• _WORK REQUIRED_: Lines where the string "style" appears are to be copied from the entries below.

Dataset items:
'''

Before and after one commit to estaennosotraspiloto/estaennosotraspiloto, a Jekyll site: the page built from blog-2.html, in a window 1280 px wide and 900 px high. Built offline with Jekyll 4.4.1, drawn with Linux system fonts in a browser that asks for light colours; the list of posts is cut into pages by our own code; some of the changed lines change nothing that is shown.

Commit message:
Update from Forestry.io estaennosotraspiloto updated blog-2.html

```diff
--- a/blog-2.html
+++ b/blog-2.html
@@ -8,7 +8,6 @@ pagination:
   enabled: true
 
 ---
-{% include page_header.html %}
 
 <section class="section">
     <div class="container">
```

'''
'''

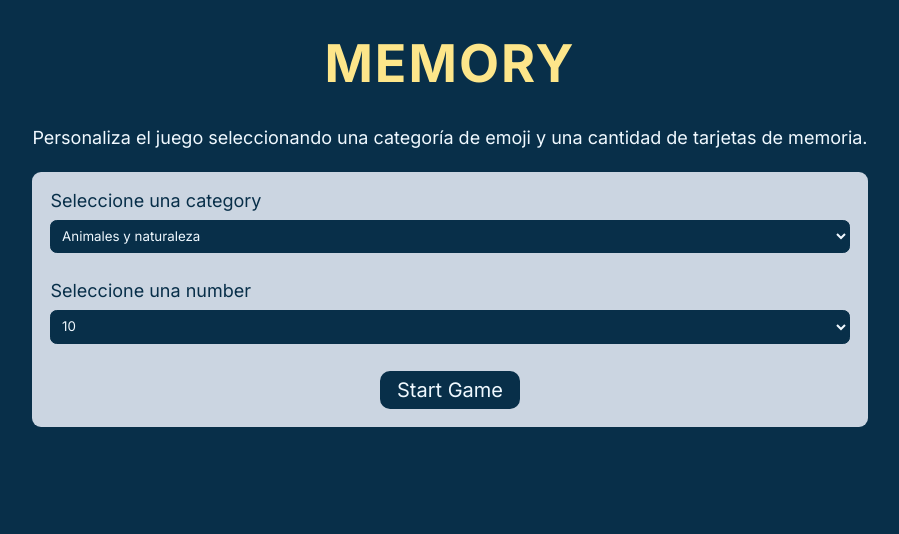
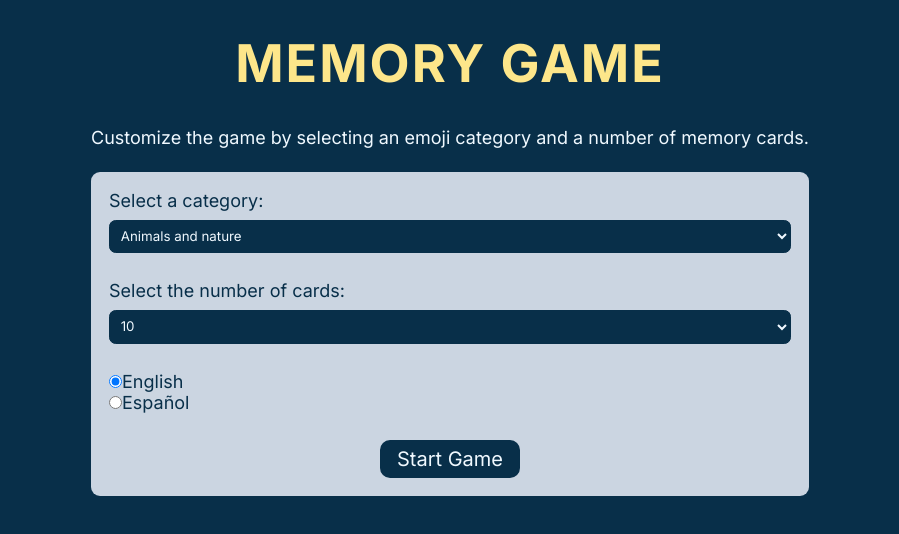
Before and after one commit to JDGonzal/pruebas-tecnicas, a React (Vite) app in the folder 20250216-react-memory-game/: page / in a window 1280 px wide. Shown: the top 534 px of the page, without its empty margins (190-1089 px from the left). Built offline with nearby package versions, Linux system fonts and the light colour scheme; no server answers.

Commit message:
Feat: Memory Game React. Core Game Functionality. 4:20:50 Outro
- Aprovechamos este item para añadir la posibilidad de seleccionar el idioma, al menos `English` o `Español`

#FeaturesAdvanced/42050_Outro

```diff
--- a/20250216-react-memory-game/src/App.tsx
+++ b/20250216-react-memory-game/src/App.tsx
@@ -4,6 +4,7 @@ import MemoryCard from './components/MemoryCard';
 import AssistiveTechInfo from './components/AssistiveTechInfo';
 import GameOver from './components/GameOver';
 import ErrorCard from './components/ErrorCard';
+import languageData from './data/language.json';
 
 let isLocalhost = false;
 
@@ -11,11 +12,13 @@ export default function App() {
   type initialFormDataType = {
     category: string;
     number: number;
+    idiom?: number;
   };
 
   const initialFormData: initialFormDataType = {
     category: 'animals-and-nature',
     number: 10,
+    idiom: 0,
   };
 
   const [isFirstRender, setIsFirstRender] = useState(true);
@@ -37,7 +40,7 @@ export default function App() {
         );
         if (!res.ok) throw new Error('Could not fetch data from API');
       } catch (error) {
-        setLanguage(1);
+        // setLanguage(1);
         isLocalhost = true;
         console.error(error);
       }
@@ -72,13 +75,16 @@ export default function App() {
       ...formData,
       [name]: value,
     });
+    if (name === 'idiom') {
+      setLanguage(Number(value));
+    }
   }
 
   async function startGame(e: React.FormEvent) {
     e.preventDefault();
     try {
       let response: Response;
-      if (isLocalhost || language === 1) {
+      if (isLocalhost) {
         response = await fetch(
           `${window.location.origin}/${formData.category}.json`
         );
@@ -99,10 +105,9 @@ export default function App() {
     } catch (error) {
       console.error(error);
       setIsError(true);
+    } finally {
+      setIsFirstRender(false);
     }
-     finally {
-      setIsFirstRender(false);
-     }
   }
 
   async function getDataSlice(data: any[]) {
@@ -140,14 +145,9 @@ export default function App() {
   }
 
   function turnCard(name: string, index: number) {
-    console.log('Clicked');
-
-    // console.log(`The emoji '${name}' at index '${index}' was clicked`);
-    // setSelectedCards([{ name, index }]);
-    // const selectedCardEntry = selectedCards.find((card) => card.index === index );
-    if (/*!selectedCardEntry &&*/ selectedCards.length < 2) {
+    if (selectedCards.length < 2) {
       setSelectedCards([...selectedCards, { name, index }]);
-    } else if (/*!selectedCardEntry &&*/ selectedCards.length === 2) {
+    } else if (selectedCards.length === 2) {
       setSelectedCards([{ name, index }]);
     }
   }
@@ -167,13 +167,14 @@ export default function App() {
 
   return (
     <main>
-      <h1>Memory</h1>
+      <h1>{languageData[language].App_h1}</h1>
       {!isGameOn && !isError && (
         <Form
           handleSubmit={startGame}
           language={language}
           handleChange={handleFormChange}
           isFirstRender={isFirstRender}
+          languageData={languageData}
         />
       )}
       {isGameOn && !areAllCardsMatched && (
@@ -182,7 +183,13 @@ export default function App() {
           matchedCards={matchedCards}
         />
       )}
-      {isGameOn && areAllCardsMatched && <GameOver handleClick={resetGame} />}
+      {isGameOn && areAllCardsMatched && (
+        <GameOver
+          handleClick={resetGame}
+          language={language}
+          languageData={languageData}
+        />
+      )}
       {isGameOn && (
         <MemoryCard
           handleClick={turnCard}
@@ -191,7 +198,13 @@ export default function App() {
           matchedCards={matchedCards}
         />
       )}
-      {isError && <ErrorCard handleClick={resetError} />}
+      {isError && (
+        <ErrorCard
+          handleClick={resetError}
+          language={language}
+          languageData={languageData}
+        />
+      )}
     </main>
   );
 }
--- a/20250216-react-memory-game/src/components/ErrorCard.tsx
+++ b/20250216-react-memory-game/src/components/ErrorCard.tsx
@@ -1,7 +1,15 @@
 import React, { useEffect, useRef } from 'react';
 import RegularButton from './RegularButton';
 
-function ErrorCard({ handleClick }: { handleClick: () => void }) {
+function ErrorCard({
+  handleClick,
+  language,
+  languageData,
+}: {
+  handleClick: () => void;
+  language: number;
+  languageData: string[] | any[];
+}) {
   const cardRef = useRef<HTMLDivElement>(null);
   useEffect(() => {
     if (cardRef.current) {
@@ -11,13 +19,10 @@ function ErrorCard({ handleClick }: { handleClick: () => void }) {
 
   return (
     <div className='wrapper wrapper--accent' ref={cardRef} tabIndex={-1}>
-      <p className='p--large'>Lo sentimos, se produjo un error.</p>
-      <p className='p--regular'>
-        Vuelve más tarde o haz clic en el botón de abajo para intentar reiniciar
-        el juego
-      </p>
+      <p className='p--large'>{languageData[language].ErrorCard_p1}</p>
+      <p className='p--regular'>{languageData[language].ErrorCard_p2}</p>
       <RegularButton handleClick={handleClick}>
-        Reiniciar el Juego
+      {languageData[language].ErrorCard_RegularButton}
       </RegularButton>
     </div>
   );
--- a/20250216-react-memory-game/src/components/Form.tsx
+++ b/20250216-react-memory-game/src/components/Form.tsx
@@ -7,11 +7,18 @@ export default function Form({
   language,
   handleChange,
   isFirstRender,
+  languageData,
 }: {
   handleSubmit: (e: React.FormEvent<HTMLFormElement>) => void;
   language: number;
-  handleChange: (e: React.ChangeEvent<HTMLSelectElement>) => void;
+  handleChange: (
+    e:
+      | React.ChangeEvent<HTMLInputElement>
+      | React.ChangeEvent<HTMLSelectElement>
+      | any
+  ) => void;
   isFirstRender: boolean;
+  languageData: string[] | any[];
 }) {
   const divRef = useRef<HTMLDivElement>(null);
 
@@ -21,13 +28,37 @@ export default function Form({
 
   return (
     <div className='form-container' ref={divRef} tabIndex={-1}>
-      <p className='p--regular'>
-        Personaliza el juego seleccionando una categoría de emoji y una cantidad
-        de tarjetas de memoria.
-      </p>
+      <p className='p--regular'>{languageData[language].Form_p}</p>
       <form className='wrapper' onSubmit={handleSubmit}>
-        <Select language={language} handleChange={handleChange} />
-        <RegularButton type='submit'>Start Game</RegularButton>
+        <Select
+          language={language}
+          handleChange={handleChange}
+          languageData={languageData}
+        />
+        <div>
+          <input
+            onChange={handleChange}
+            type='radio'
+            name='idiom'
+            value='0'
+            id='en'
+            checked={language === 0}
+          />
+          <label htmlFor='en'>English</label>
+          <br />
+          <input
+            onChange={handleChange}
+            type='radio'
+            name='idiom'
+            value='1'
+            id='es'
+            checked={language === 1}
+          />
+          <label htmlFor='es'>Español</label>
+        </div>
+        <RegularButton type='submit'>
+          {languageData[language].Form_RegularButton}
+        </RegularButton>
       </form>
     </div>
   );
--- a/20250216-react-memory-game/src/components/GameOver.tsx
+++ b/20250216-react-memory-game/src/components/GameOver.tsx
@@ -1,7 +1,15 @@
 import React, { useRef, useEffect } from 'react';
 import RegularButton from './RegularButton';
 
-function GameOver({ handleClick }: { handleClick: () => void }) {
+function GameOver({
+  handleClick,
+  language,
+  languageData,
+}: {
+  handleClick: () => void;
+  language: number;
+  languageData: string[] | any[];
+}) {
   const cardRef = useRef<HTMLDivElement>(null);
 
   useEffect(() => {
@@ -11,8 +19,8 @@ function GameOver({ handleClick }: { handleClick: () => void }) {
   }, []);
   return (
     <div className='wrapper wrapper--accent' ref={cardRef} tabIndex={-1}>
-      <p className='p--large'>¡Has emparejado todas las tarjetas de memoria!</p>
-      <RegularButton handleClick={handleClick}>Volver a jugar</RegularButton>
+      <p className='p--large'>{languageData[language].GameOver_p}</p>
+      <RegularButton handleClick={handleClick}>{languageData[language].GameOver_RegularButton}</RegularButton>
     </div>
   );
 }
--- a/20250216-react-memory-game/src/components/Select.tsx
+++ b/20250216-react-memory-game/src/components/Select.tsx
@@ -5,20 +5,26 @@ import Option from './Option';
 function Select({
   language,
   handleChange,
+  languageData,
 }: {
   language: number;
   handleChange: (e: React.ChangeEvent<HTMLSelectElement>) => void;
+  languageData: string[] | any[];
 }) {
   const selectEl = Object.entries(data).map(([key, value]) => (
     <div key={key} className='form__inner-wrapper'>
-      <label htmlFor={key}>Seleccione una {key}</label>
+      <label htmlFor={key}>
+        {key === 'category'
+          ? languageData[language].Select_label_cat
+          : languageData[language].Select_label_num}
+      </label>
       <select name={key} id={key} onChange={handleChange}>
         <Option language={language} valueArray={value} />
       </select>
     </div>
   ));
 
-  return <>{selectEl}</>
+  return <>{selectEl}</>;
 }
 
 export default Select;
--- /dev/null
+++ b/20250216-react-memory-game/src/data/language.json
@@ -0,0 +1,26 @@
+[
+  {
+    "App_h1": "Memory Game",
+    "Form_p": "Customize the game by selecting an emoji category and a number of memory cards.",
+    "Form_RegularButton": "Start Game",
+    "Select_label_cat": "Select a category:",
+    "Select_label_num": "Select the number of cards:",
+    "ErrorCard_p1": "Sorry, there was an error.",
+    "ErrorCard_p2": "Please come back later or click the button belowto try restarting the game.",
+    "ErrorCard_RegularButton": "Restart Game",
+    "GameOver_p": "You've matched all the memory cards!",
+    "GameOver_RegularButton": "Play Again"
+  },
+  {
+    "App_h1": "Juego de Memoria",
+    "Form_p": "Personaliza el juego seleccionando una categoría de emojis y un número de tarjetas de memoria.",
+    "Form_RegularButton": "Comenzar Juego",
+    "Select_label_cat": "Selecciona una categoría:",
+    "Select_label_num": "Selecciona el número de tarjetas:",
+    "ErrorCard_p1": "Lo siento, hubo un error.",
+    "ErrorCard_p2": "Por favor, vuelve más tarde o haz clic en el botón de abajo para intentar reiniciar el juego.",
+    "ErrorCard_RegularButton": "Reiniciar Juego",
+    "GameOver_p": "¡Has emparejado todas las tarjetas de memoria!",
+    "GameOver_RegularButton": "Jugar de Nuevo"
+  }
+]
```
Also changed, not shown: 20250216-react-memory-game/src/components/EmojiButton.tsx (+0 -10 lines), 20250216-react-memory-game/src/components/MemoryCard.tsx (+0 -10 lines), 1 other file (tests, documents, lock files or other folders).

'''
'''

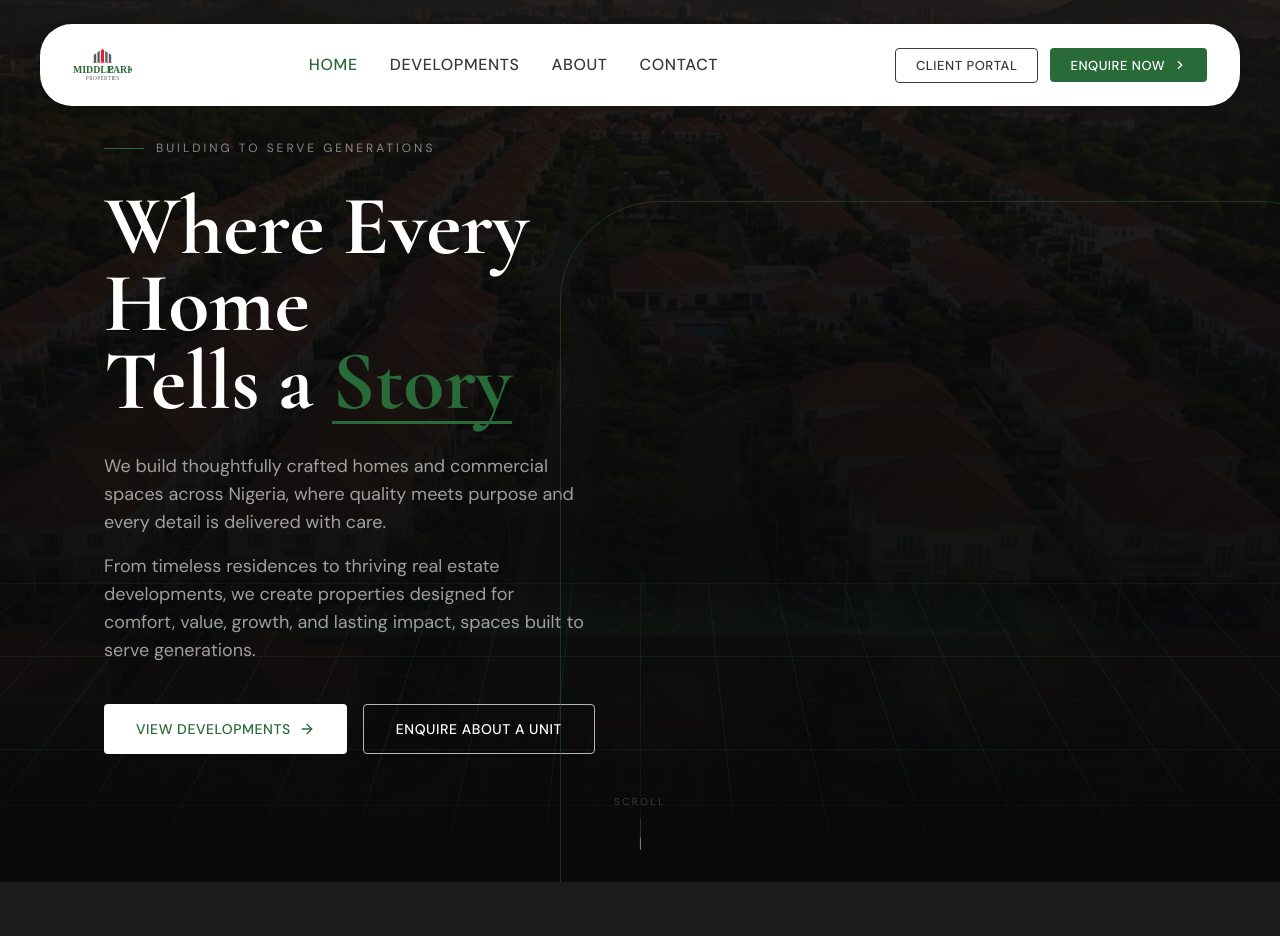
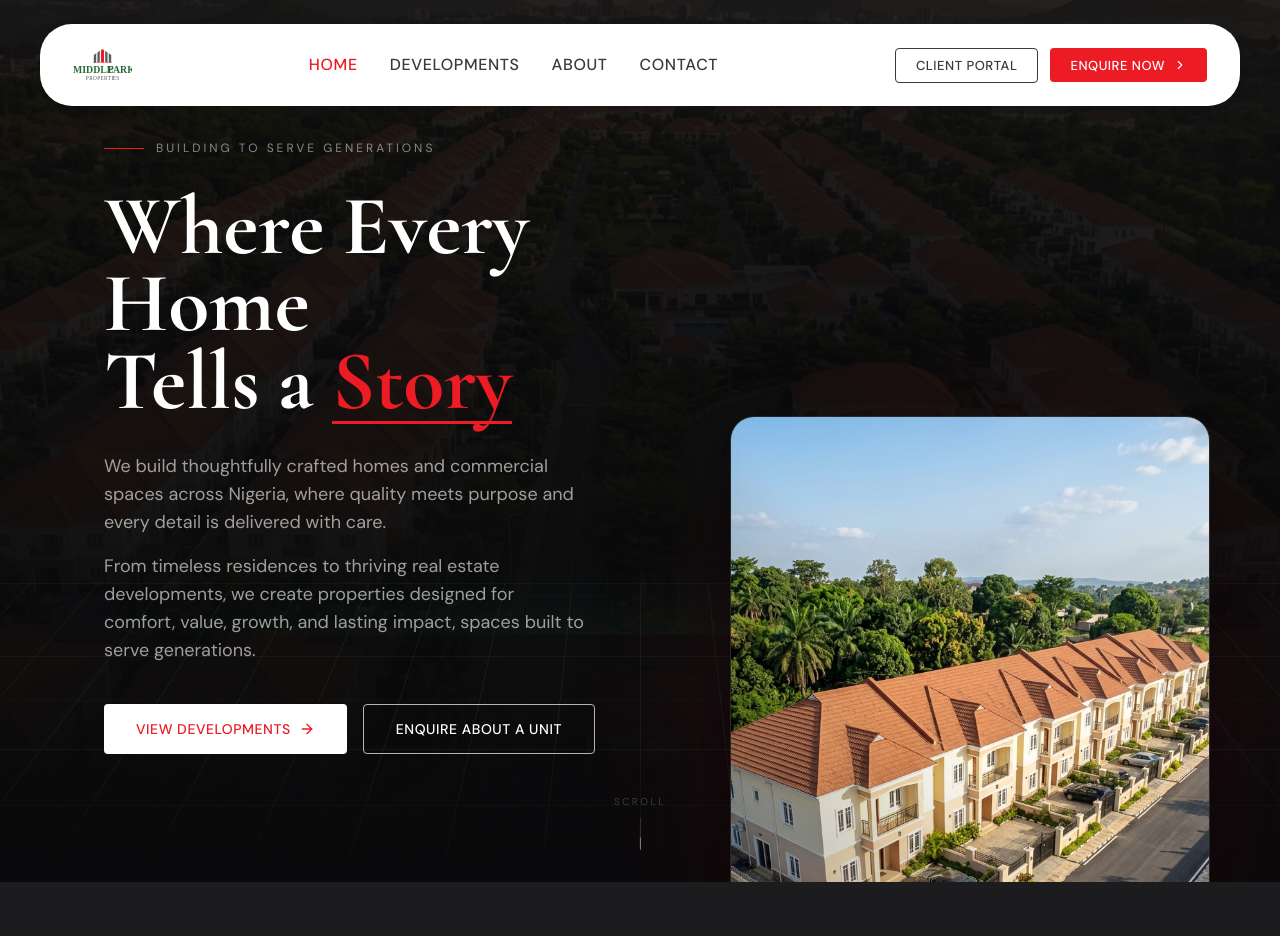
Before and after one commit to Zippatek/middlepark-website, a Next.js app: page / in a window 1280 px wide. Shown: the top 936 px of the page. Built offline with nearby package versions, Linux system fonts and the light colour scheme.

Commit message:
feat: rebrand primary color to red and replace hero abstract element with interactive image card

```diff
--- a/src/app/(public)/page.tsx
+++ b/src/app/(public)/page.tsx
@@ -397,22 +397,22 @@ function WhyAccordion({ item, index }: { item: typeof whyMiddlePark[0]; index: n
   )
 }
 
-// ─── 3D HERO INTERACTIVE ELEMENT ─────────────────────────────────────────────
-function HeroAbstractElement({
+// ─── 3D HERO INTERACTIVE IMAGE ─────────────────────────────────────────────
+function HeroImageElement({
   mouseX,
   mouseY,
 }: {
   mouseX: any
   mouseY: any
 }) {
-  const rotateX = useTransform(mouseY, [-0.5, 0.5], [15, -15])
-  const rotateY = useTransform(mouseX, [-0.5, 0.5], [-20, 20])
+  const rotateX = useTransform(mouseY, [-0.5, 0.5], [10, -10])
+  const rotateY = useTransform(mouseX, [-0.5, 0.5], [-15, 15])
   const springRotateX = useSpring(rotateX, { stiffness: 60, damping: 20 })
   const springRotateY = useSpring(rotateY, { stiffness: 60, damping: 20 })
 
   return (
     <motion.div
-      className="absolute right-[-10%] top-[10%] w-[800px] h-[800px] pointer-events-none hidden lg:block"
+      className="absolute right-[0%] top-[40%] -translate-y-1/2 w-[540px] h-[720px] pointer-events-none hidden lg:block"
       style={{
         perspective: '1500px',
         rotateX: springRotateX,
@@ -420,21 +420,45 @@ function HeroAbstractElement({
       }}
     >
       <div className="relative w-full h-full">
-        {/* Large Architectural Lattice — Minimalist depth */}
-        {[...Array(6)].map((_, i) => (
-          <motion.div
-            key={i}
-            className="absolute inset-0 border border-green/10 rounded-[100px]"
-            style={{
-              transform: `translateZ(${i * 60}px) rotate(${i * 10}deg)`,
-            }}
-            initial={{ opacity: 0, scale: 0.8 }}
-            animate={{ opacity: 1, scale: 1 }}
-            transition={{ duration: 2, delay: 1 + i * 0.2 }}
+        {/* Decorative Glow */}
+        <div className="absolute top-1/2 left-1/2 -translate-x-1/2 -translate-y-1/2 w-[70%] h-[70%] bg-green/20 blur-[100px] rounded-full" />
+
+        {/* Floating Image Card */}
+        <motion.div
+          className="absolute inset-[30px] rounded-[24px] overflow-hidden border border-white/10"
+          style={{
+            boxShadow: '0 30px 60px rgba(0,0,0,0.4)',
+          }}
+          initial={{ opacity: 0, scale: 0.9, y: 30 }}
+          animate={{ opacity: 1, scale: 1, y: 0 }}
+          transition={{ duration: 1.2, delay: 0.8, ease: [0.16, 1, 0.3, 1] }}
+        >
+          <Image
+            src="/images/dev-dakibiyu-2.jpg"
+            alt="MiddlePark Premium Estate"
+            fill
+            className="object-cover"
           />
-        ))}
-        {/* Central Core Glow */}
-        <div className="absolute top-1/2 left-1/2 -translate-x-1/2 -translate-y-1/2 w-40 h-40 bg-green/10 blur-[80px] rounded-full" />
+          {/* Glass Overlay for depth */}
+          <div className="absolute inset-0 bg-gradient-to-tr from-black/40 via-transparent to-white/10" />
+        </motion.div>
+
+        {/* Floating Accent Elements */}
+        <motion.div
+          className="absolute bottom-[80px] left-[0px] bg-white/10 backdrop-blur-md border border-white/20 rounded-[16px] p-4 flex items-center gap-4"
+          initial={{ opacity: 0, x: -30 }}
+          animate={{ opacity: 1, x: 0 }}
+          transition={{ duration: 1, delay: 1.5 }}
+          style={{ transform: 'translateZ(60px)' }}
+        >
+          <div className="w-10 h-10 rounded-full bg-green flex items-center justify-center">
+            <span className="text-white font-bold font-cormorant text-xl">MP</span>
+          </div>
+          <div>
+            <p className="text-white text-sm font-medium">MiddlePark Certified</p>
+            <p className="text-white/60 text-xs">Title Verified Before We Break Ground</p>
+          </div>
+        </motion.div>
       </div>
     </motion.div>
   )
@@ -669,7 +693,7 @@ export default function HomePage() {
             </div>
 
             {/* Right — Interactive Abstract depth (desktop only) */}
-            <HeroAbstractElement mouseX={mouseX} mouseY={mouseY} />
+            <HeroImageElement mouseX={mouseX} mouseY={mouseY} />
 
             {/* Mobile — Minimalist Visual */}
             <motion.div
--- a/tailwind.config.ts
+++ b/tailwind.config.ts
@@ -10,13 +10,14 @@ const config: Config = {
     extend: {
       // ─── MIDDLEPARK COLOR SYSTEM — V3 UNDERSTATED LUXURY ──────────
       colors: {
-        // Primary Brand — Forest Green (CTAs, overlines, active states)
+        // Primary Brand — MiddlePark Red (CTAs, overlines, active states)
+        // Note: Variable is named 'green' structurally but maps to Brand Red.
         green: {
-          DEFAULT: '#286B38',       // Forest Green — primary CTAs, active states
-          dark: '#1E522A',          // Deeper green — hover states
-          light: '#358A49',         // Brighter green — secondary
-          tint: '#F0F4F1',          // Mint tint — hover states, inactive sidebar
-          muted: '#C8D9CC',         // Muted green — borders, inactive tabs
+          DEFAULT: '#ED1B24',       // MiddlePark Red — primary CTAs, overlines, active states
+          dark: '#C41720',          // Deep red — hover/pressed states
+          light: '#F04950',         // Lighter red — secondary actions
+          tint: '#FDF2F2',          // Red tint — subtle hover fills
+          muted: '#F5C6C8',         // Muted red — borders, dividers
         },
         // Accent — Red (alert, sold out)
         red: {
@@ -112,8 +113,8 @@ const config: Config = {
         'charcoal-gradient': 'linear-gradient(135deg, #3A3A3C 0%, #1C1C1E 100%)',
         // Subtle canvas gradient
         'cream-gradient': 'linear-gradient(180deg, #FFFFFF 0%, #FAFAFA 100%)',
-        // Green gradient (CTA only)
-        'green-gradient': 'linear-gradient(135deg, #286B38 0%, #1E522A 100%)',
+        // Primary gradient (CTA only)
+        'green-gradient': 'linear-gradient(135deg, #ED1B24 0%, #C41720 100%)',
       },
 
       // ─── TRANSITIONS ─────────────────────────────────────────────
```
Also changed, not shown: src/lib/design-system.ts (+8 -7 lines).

'''

• _OUTPUT FOR THIS EXERCISE_:
       style={{
-            style={{
+          style={{
+          style={{ transform: 'translateZ(60px)' }}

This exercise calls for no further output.